• What is required
Filter the material below down to the lines containing the word "with".

• Extracted information
'''

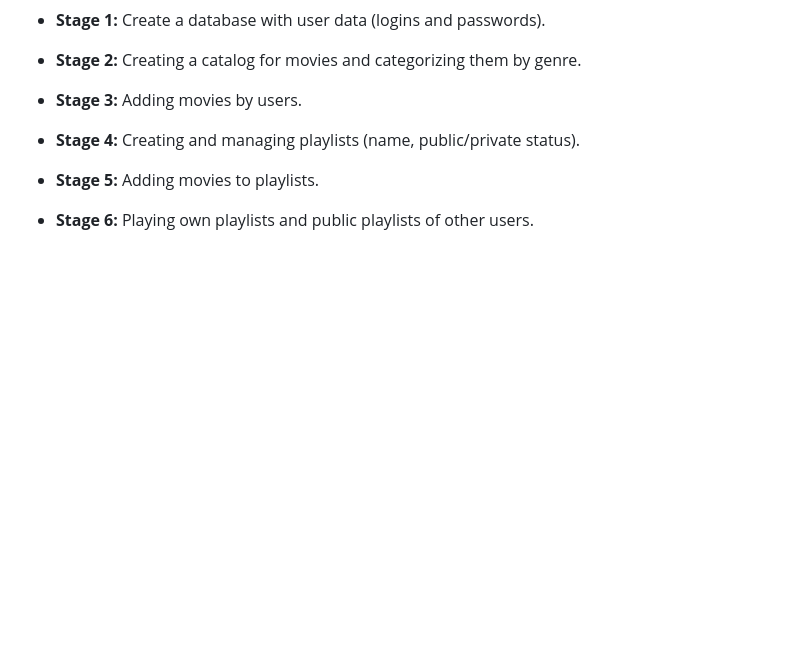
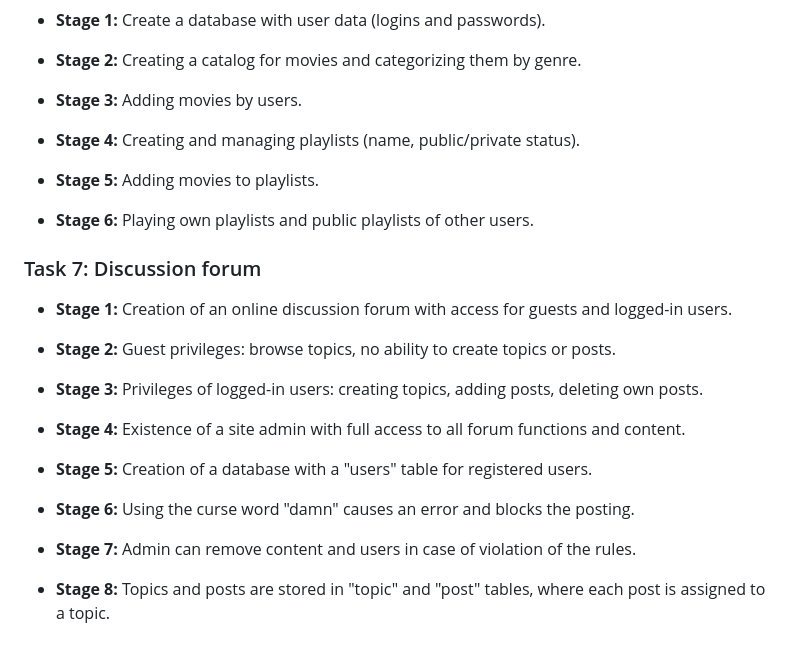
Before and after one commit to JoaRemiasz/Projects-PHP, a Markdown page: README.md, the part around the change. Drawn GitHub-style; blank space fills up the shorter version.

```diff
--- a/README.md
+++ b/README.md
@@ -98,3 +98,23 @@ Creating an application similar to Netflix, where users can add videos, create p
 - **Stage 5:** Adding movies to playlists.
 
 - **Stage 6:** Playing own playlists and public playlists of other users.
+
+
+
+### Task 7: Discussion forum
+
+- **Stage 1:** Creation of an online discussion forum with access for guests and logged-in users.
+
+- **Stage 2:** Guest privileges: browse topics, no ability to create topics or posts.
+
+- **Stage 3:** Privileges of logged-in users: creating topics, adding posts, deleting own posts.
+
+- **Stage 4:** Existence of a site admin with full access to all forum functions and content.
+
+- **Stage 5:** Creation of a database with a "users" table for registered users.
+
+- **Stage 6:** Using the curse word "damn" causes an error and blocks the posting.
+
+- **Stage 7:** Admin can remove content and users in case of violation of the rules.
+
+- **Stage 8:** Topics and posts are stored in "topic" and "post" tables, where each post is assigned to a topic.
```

'''

• Output
+- **Stage 1:** Creation of an online discussion forum with access for guests and logged-in users.
+- **Stage 4:** Existence of a site admin with full access to all forum functions and content.
+- **Stage 5:** Creation of a database with a "users" table for registered users.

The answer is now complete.